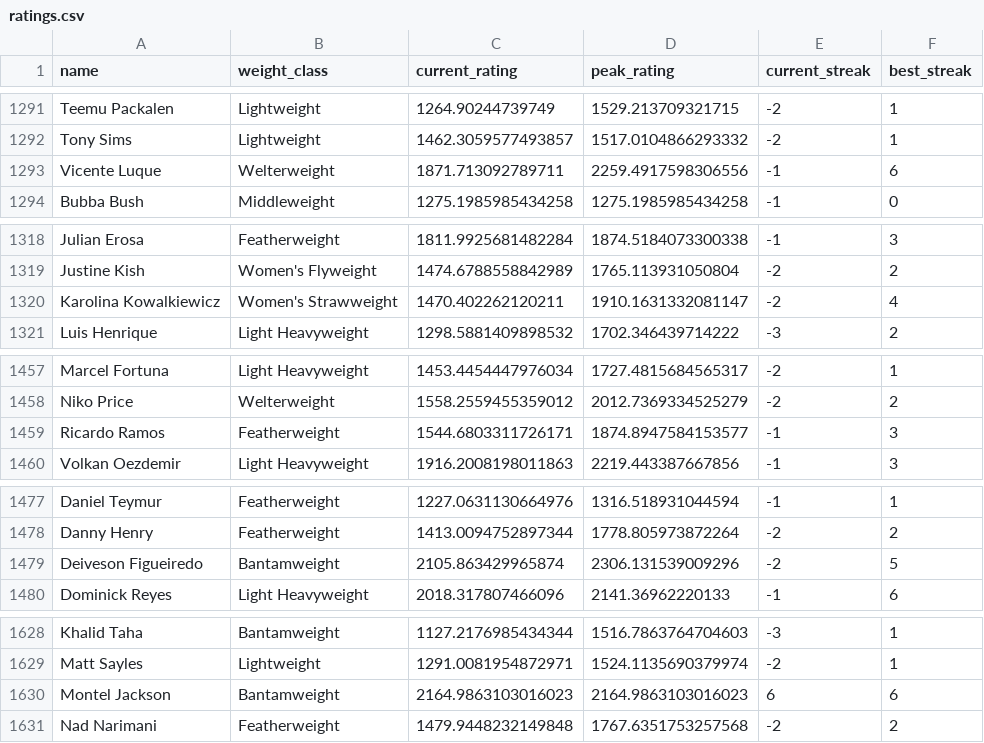
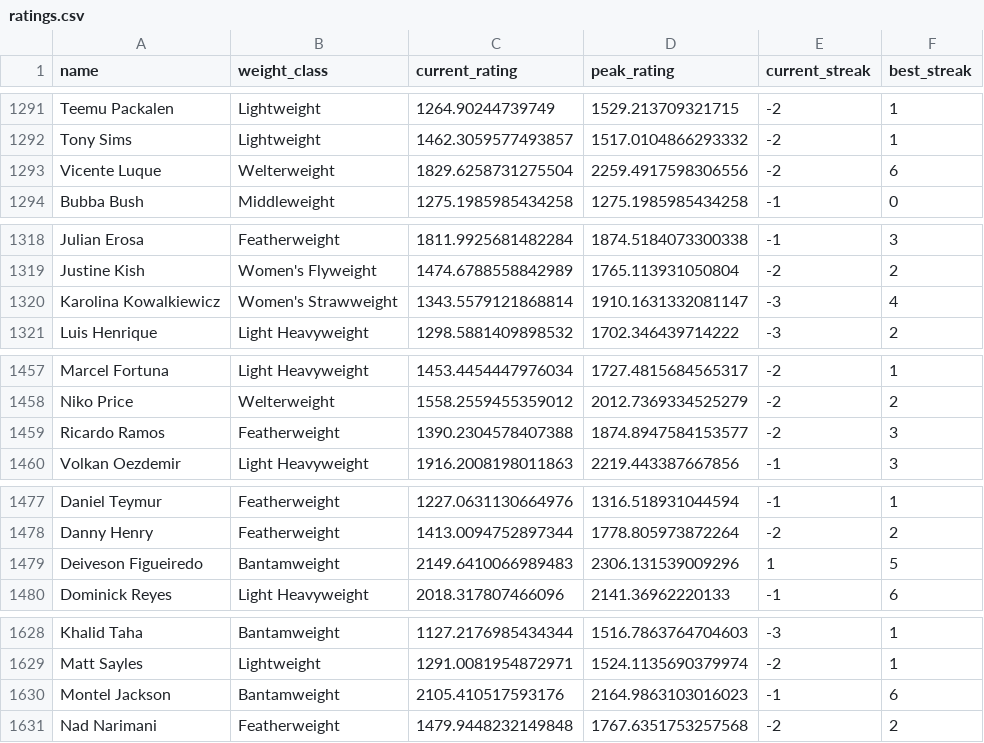
Before and after one commit to kliuc/ufc-glicko-2, a CSV file: data/ratings.csv, drawn as a sheet; only a part is shown, gaps mark what is left out; the diff covers the shown part only.

```diff
--- a/data/ratings.csv
+++ b/data/ratings.csv
@@ -1292,3 +1292,3 @@ Teemu Packalen,Lightweight,1264.90244739749,1529.213709321715,-2,1
 Tony Sims,Lightweight,1462.3059577493857,1517.0104866293332,-2,1
-Vicente Luque,Welterweight,1871.713092789711,2259.4917598306556,-1,6
+Vicente Luque,Welterweight,1829.6258731275504,2259.4917598306556,-2,6
 Bubba Bush,Middleweight,1275.1985985434258,1275.1985985434258,-1,0
@@ -1319,3 +1319,3 @@ Julian Erosa,Featherweight,1811.9925681482284,1874.5184073300338,-1,3
 Justine Kish,Women's Flyweight,1474.6788558842989,1765.113931050804,-2,2
-Karolina Kowalkiewicz,Women's Strawweight,1470.402262120211,1910.1631332081147,-2,4
+Karolina Kowalkiewicz,Women's Strawweight,1343.5579121868814,1910.1631332081147,-3,4
 Luis Henrique,Light Heavyweight,1298.5881409898532,1702.346439714222,-3,2
@@ -1458,3 +1458,3 @@ Marcel Fortuna,Light Heavyweight,1453.4454447976034,1727.4815684565317,-2,1
 Niko Price,Welterweight,1558.2559455359012,2012.7369334525279,-2,2
-Ricardo Ramos,Featherweight,1544.6803311726171,1874.8947584153577,-1,3
+Ricardo Ramos,Featherweight,1390.2304578407388,1874.8947584153577,-2,3
 Volkan Oezdemir,Light Heavyweight,1916.2008198011863,2219.443387667856,-1,3
@@ -1478,3 +1478,3 @@ Daniel Teymur,Featherweight,1227.0631130664976,1316.518931044594,-1,1
 Danny Henry,Featherweight,1413.0094752897344,1778.805973872264,-2,2
-Deiveson Figueiredo,Bantamweight,2105.863429965874,2306.131539009296,-2,5
+Deiveson Figueiredo,Bantamweight,2149.6410066989483,2306.131539009296,1,5
 Dominick Reyes,Light Heavyweight,2018.317807466096,2141.36962220133,-1,6
@@ -1629,3 +1629,3 @@ Khalid Taha,Bantamweight,1127.2176985434344,1516.7863764704603,-3,1
 Matt Sayles,Lightweight,1291.0081954872971,1524.1135690379974,-2,1
-Montel Jackson,Bantamweight,2164.9863103016023,2164.9863103016023,6,6
+Montel Jackson,Bantamweight,2105.410517593176,2164.9863103016023,-1,6
 Nad Narimani,Featherweight,1479.9448232149848,1767.6351753257568,-2,2
```
Also changed, not shown: 2 added rows and 45 edited cells elsewhere in this file, 3 other files.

========

Copy out all of the entries exactly as they stand, with no pictures in your copy.

## [RESULT FOR THIS TASK]
Before and after one commit to kliuc/ufc-glicko-2, a CSV file: data/ratings.csv, drawn as a sheet; only a part is shown, gaps mark what is left out; the diff covers the shown part only.

```diff
--- a/data/ratings.csv
+++ b/data/ratings.csv
@@ -1292,3 +1292,3 @@ Teemu Packalen,Lightweight,1264.90244739749,1529.213709321715,-2,1
 Tony Sims,Lightweight,1462.3059577493857,1517.0104866293332,-2,1
-Vicente Luque,Welterweight,1871.713092789711,2259.4917598306556,-1,6
+Vicente Luque,Welterweight,1829.6258731275504,2259.4917598306556,-2,6
 Bubba Bush,Middleweight,1275.1985985434258,1275.1985985434258,-1,0
@@ -1319,3 +1319,3 @@ Julian Erosa,Featherweight,1811.9925681482284,1874.5184073300338,-1,3
 Justine Kish,Women's Flyweight,1474.6788558842989,1765.113931050804,-2,2
-Karolina Kowalkiewicz,Women's Strawweight,1470.402262120211,1910.1631332081147,-2,4
+Karolina Kowalkiewicz,Women's Strawweight,1343.5579121868814,1910.1631332081147,-3,4
 Luis Henrique,Light Heavyweight,1298.5881409898532,1702.346439714222,-3,2
@@ -1458,3 +1458,3 @@ Marcel Fortuna,Light Heavyweight,1453.4454447976034,1727.4815684565317,-2,1
 Niko Price,Welterweight,1558.2559455359012,2012.7369334525279,-2,2
-Ricardo Ramos,Featherweight,1544.6803311726171,1874.8947584153577,-1,3
+Ricardo Ramos,Featherweight,1390.2304578407388,1874.8947584153577,-2,3
 Volkan Oezdemir,Light Heavyweight,1916.2008198011863,2219.443387667856,-1,3
@@ -1478,3 +1478,3 @@ Daniel Teymur,Featherweight,1227.0631130664976,1316.518931044594,-1,1
 Danny Henry,Featherweight,1413.0094752897344,1778.805973872264,-2,2
-Deiveson Figueiredo,Bantamweight,2105.863429965874,2306.131539009296,-2,5
+Deiveson Figueiredo,Bantamweight,2149.6410066989483,2306.131539009296,1,5
 Dominick Reyes,Light Heavyweight,2018.317807466096,2141.36962220133,-1,6
@@ -1629,3 +1629,3 @@ Khalid Taha,Bantamweight,1127.2176985434344,1516.7863764704603,-3,1
 Matt Sayles,Lightweight,1291.0081954872971,1524.1135690379974,-2,1
-Montel Jackson,Bantamweight,2164.9863103016023,2164.9863103016023,6,6
+Montel Jackson,Bantamweight,2105.410517593176,2164.9863103016023,-1,6
 Nad Narimani,Featherweight,1479.9448232149848,1767.6351753257568,-2,2
```
Also changed, not shown: 2 added rows and 45 edited cells elsewhere in this file, 3 other files.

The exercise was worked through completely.